Speaking at a public event late last year, though, Gen Richards commented that the NTC forces “were the land element, an ‘army’ was still vital”. He also noted that “integrating the Qataris, Emiratis and Jordanians into the operation was key”. He did not, however, allude to the presence of more than 20 British operators on the ground.
British sources agree Qatar played a leading role – and accept it put more soldiers in than the UK – but question whether the number was this large. Around the more secret parts of Whitehall, the suggestion is that the number committed on the ground by all nations probably did not exceed a couple of hundred.
As for Britain’s decision finally to deploy an SAS squadron, “they made a fantastic difference“, argues one insider.
It is part of the essence of troops of this kind that they often operate in secrecy, providing their political masters with policy options that they might not wish to own up to publicly.
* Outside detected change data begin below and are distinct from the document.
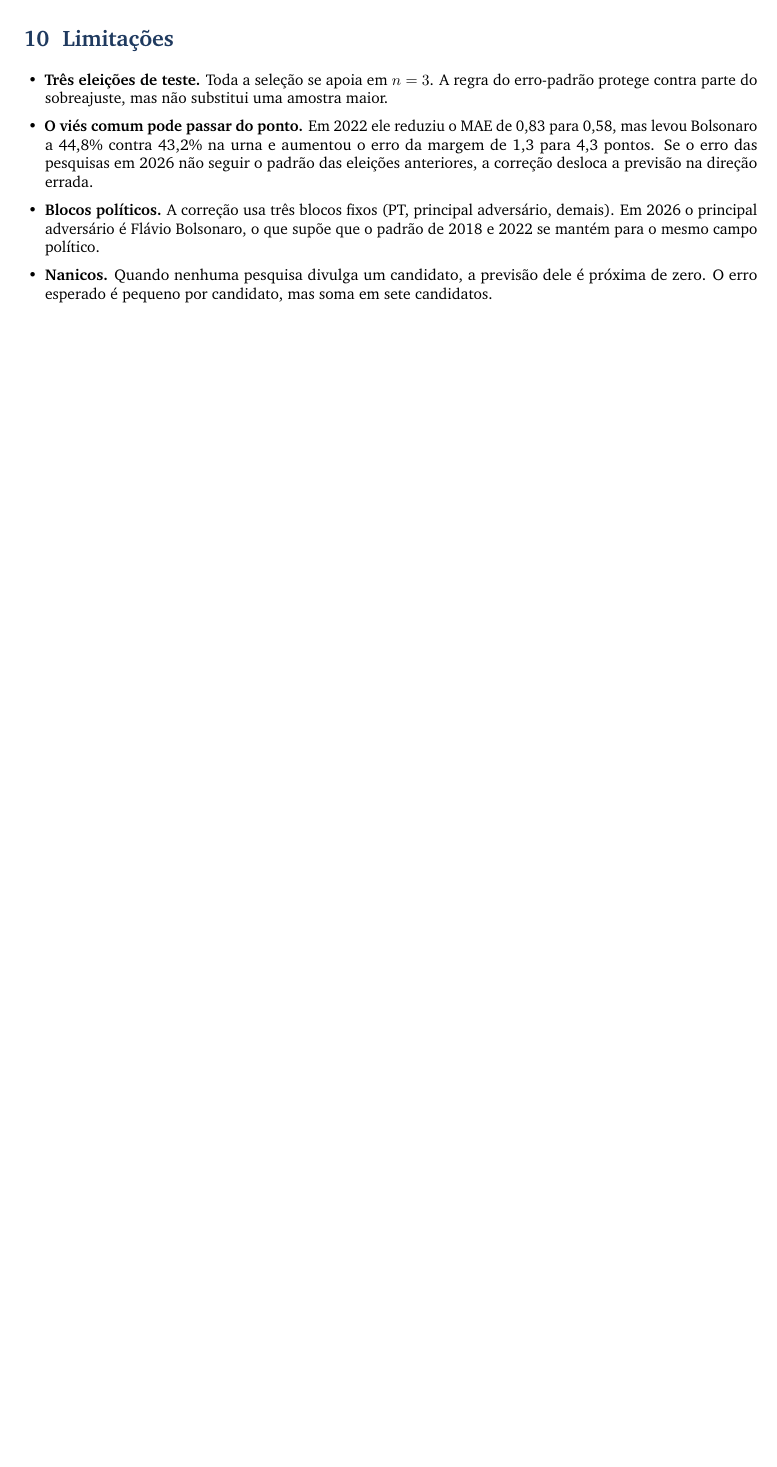
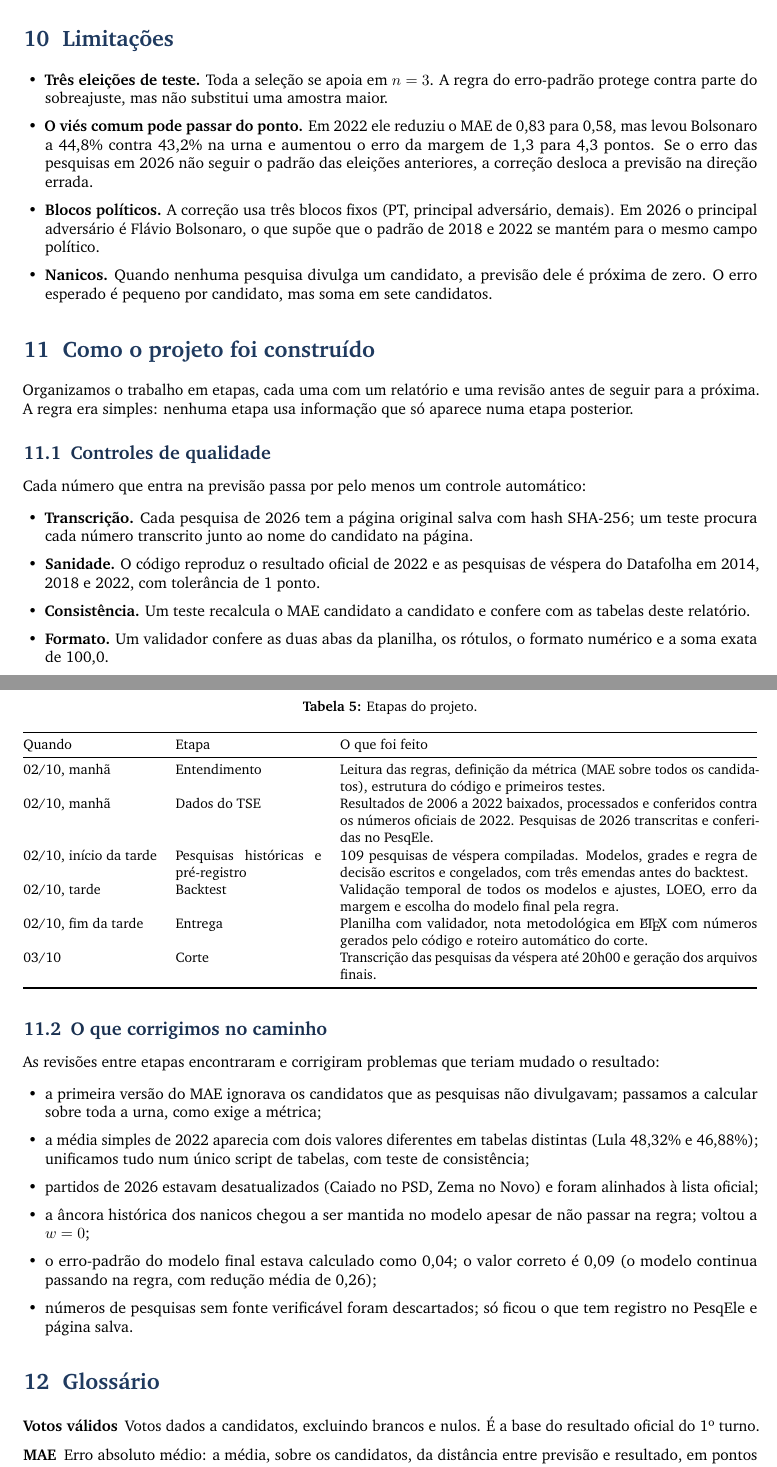
Before and after one commit to pvaluche/trabalho-econometria-a1, a LaTeX document (docs/relatorio_tecnico.tex): part of page 8 of 8 before the commit and two parts of pages 8 and 9 of 10 after it, the two joined at a grey line, cut so that both start at the same text, the shorter picture padded with empty space. Compiled offline with pdfLaTeX.

Commit message:
docs: relatorio tecnico completo

```diff
--- a/docs/relatorio_tecnico.tex
+++ b/docs/relatorio_tecnico.tex
@@ -531,3 +531,50 @@ Previsões para 2026: abstenção de \pAbst\% do eleitorado apto, brancos de \pB
 \item \textbf{Nanicos.} Quando nenhuma pesquisa divulga um candidato, a previsão dele é próxima de zero. O erro esperado é pequeno por candidato, mas soma em sete candidatos.
 \end{itemize}
 
+%================= HISTORIA =================
+\section{Como o projeto foi construído}
+
+Organizamos o trabalho em etapas, cada uma com um relatório e uma revisão antes de seguir para a próxima. A regra era simples: nenhuma etapa usa informação que só aparece numa etapa posterior.
+
+\begin{table}[h]
+\centering\small
+\caption{Etapas do projeto.}
+\begin{tabularx}{\linewidth}{@{}lp{3.3cm}X@{}}
+\toprule
+Quando & Etapa & O que foi feito \\
+\midrule
+02/10, manhã & Entendimento & Leitura das regras, definição da métrica (MAE sobre todos os candidatos), estrutura do código e primeiros testes. \\
+02/10, manhã & Dados do TSE & Resultados de 2006 a 2022 baixados, processados e conferidos contra os números oficiais de 2022. Pesquisas de 2026 transcritas e conferidas no PesqEle. \\
+02/10, início da tarde & Pesquisas históricas e pré-registro & 109 pesquisas de véspera compiladas. Modelos, grades e regra de decisão escritos e congelados, com três emendas antes do backtest. \\
+02/10, tarde & Backtest & Validação temporal de todos os modelos e ajustes, LOEO, erro da margem e escolha do modelo final pela regra. \\
+02/10, fim da tarde & Entrega & Planilha com validador, nota metodológica em \LaTeX\ com números gerados pelo código e roteiro automático do corte. \\
+03/10 & Corte & Transcrição das pesquisas da véspera até 20h00 e geração dos arquivos finais. \\
+\bottomrule
+\end{tabularx}
+\end{table}
+
+\subsection{Controles de qualidade}
+Cada número que entra na previsão passa por pelo menos um controle automático:
+\begin{itemize}
+\item \textbf{Transcrição.} Cada pesquisa de 2026 tem a página original salva com hash SHA-256; um teste procura cada número transcrito junto ao nome do candidato na página.
+\item \textbf{Sanidade.} O código reproduz o resultado oficial de 2022 e as pesquisas de véspera do Datafolha em 2014, 2018 e 2022, com tolerância de 1 ponto.
+\item \textbf{Consistência.} Um teste recalcula o MAE candidato a candidato e confere com as tabelas deste relatório.
+\item \textbf{Formato.} Um validador confere as duas abas da planilha, os rótulos, o formato numérico e a soma exata de 100,0.
+\end{itemize}
+
+\subsection{O que corrigimos no caminho}
+As revisões entre etapas encontraram e corrigiram problemas que teriam mudado o resultado:
+\begin{itemize}
+\item a primeira versão do MAE ignorava os candidatos que as pesquisas não divulgavam; passamos a calcular sobre toda a urna, como exige a métrica;
+\item a média simples de 2022 aparecia com dois valores diferentes em tabelas distintas (Lula 48,32\% e 46,88\%); unificamos tudo num único script de tabelas, com teste de consistência;
+\item partidos de 2026 estavam desatualizados (Caiado no PSD, Zema no Novo) e foram alinhados à lista oficial;
+\item a âncora histórica dos nanicos chegou a ser mantida no modelo apesar de não passar na regra; voltou a $w=0$;
+\item o erro-padrão do modelo final estava calculado como 0,04; o valor correto é 0,09 (o modelo continua passando na regra, com redução média de 0,26);
+\item números de pesquisas sem fonte verificável foram descartados; só ficou o que tem registro no PesqEle e página salva.
+\end{itemize}
+
+\section{Glossário}
+\begin{description}[leftmargin=1em,itemsep=3pt]
+\item[Votos válidos] Votos dados a candidatos, excluindo brancos e nulos. É a base do resultado oficial do 1º turno.
+\item[MAE] Erro absoluto médio: a média, sobre os candidatos, da distância entre previsão e resultado, em pontos percentuais.
+\item[\emph{House effect}] Desvio sistemático de um instituto em relação aos demais.
```
Also changed, not shown: docs/relatorio_tecnico.pdf, docs/relatorio_tecnico.tex (12 more changed lines).
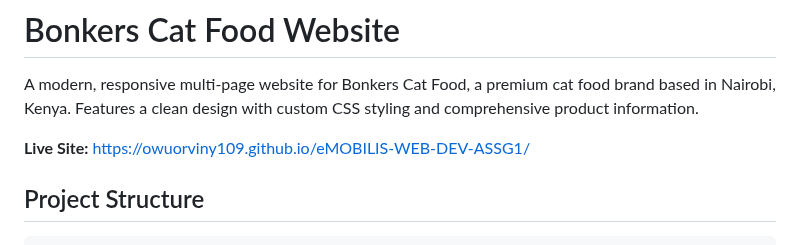
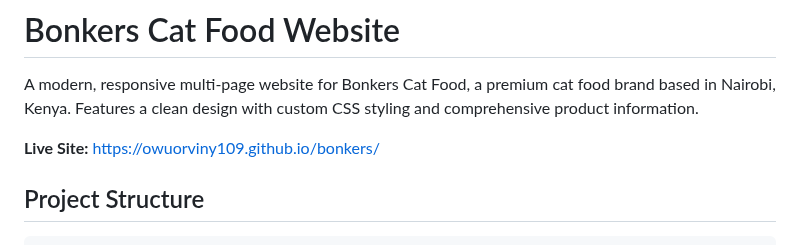
Before and after one commit to owuorviny109/eMOBILIS-WEB-DEV-ASSG1, a Markdown page: README.md, the part around the change. GitHub-like rendering.

Commit message:
Update README with new repository URL

```diff
--- a/README.md
+++ b/README.md
@@ -2,7 +2,7 @@
 
 A modern, responsive multi-page website for Bonkers Cat Food, a premium cat food brand based in Nairobi, Kenya. Features a clean design with custom CSS styling and comprehensive product information.
 
-**Live Site:** https://owuorviny109.github.io/eMOBILIS-WEB-DEV-ASSG1/
+**Live Site:** https://owuorviny109.github.io/bonkers/
 
 ## Project Structure
 
```
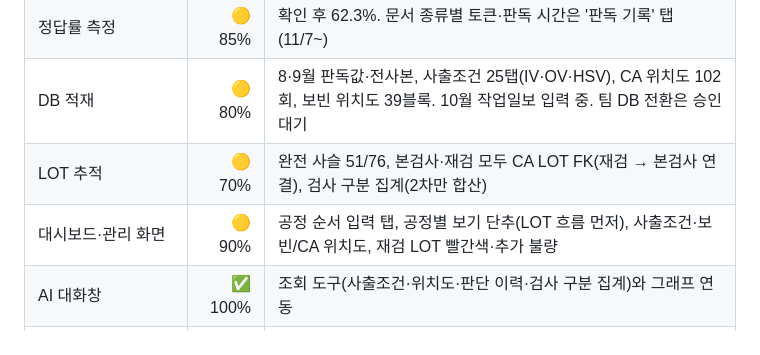
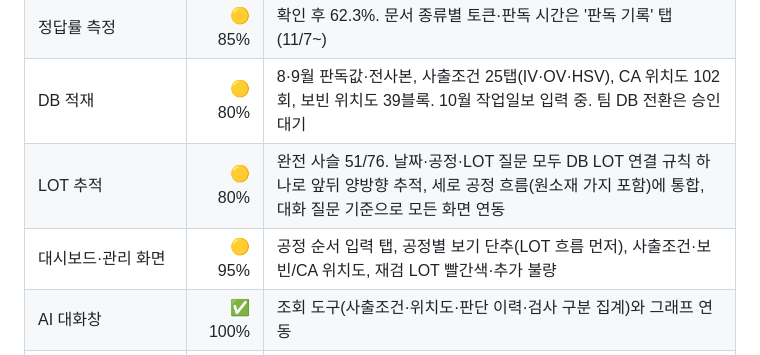
Before and after one commit to solarjina-geena/M1-3, a Markdown page: README.md, the part around the change. Drawn GitHub-style.

Commit message:
docs: 과제보고서·README 11/7 오후 반영 — LOT 추적 규칙 통합·대화 질문 연동·불량 유형 PPM·일별 생산·보빈 새 양식, 판독 기록 표 1차 숫자
Co-Authored-By: Claude Opus 5.5 <noreply@anthropic.com>

```diff
--- a/README.md
+++ b/README.md
@@ -138,8 +138,8 @@ AI 가 만든 내용은 화면에 "AI(Claude) 생성", "AI 판독값 — 사람
 | AI 판독(OCR) | 🟡 70% | 관리 화면에서 사출·BS·조립·최종검사 작업일보를 Claude 로 매일 판독(공정 힌트, 여러 쪽 PDF 한 쪽씩, 비고 재검 자동 분리), 고친 칸은 사람 판독으로 기록 |
 | 정답률 측정 | 🟡 85% | 확인 후 62.3%. 문서 종류별 토큰·판독 시간은 '판독 기록' 탭(11/7~) |
 | DB 적재 | 🟡 80% | 8·9월 판독값·전사본, 사출조건 25탭(IV·OV·HSV), CA 위치도 102회, 보빈 위치도 39블록. 10월 작업일보 입력 중. 팀 DB 전환은 승인 대기 |
-| LOT 추적 | 🟡 70% | 완전 사슬 51/76, 본검사·재검 모두 CA LOT FK(재검 → 본검사 연결), 검사 구분 집계(2차만 합산) |
-| 대시보드·관리 화면 | 🟡 90% | 공정 순서 입력 탭, 공정별 보기 단추(LOT 흐름 먼저), 사출조건·보빈/CA 위치도, 재검 LOT 빨간색·추가 불량 |
+| LOT 추적 | 🟡 80% | 완전 사슬 51/76. 날짜·공정·LOT 질문 모두 DB LOT 연결 규칙 하나로 앞뒤 양방향 추적, 세로 공정 흐름(원소재 가지 포함)에 통합, 대화 질문 기준으로 모든 화면 연동 |
+| 대시보드·관리 화면 | 🟡 95% | 공정 순서 입력 탭, 공정별 보기 단추(LOT 흐름 먼저), 사출조건·보빈/CA 위치도, 재검 LOT 빨간색·추가 불량 |
 | AI 대화창 | ✅ 100% | 조회 도구(사출조건·위치도·판단 이력·검사 구분 집계)와 그래프 연동 |
 | 배포 | ✅ 100% | 대시보드·관리 화면·팀 OCR 앱 모두 Render 배포, 외부 접속·로그인 동작 |
 | 사용자 테스트 5명+ | ⬜ 15% | 안내문·섭외 메시지·과제 준비. **마감 뒤 진행** |
```
Also changed, not shown: docs/M3-1_과제보고서.md (+27 -11 lines).
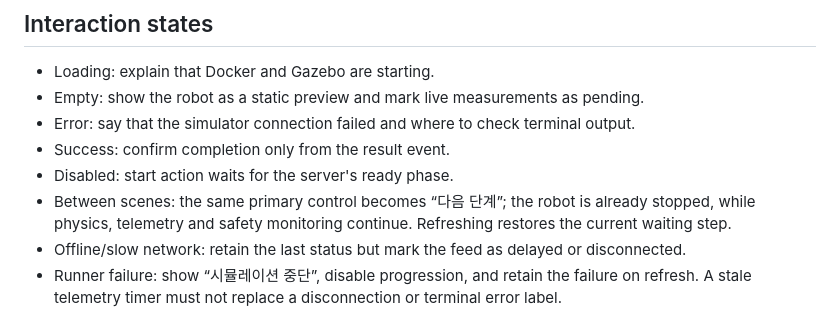
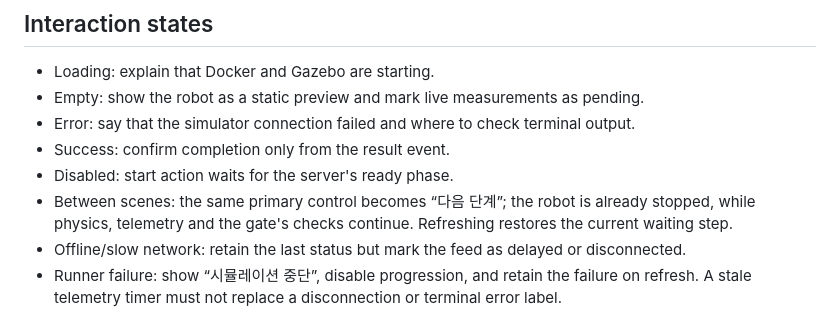
Before and after one commit to haetae-robotics/haetae, a Markdown page: DESIGN.md, the part around the change. Drawn GitHub-style.

Commit message:
Describe gate checks without protective wording (NOW-2)

```diff
--- a/DESIGN.md
+++ b/DESIGN.md
@@ -73,7 +73,7 @@
 - Error: say that the simulator connection failed and where to check terminal output.
 - Success: confirm completion only from the result event.
 - Disabled: start action waits for the server's ready phase.
-- Between scenes: the same primary control becomes “다음 단계”; the robot is already stopped, while physics, telemetry and safety monitoring continue. Refreshing restores the current waiting step.
+- Between scenes: the same primary control becomes “다음 단계”; the robot is already stopped, while physics, telemetry and the gate's checks continue. Refreshing restores the current waiting step.
 - Offline/slow network: retain the last status but mark the feed as delayed or disconnected.
 - Runner failure: show “시뮬레이션 중단”, disable progression, and retain the failure on refresh. A stale telemetry timer must not replace a disconnection or terminal error label.
 
```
But given that the UK’s earlier relationship with Col Gaddafi and his intelligence services caused great embarrassment, it could be that attention will one day focus more closely on British assistance to the NTC, particularly if the Libyan revolution comes unstuck.” BBC“ UK’s secret mission to beat Gaddafi”: (emphasis added)
What is disturbing in this January 2012 scoop BBC is that the facts were known to the Western media in March 2011 and were deliberately withheld until the war was over. Global Research reported on the presence of U.K. Special Forces as far back as early March 2011:
US and allied special forces are on the ground in Eastern Libya, providing covert support to the rebels [...] This was recognized when British SAS Special Forces commandos were arrested in the Benghazi region. They were acting as military advisers to opposition forces. (Michel Chossudovsky, Insurrection and Military Intervention: The US-NATO Attempted Coup d’Etat in Libya?, Global Research, March 7, 2011.)
As for the MI6 and the British Special Forces, agents were captured early in March by the rebels who had mistaken them for enemy spies. British intelligence was allegedly on the ground to establish connections with the rebellion, which the were apparently not aware of. (Julie Lévesque,Libya: Media Propaganda and “Humanitarian Imperialism”, Global Research, April 10, 2011.)
It has been reported that dozens of British agents and commandos from MI6, the Special Air Services (SAS) unit, and the Special Boat Services (SBS) units were also operating inside Libya.(Mahdi Darius Nazemroaya, NATO’s Secret Ground War in Libya, May 16, 2011.)
The Western mainstream media’s modus operandi is to create the impression of fair and unbiased reporting when it comes to war coverage: but this reporting is “after the facts” once countless innocent civilians have been killed under NATO’s “humanitarian mandate”.
Only once the targeted leader has been killed or ousted, do we see reports documenting the covert role played by the Western military alliance. The mainstream media only reports long after the facts, once the Westerns puppet governments are installed.
Before Qaddafi’s assassination, you could not read BBC reports acknowledging a “British campaign to overthrow Muammar Gaddafi’s regime”. It was called a “humanitarian intervention”.
Now it’s Syria’s turn to be the victim of a similar “regime change” supported by an intense media propaganda campaign.
Julie Lévesque and Michel Chossudovsky contributed to this report.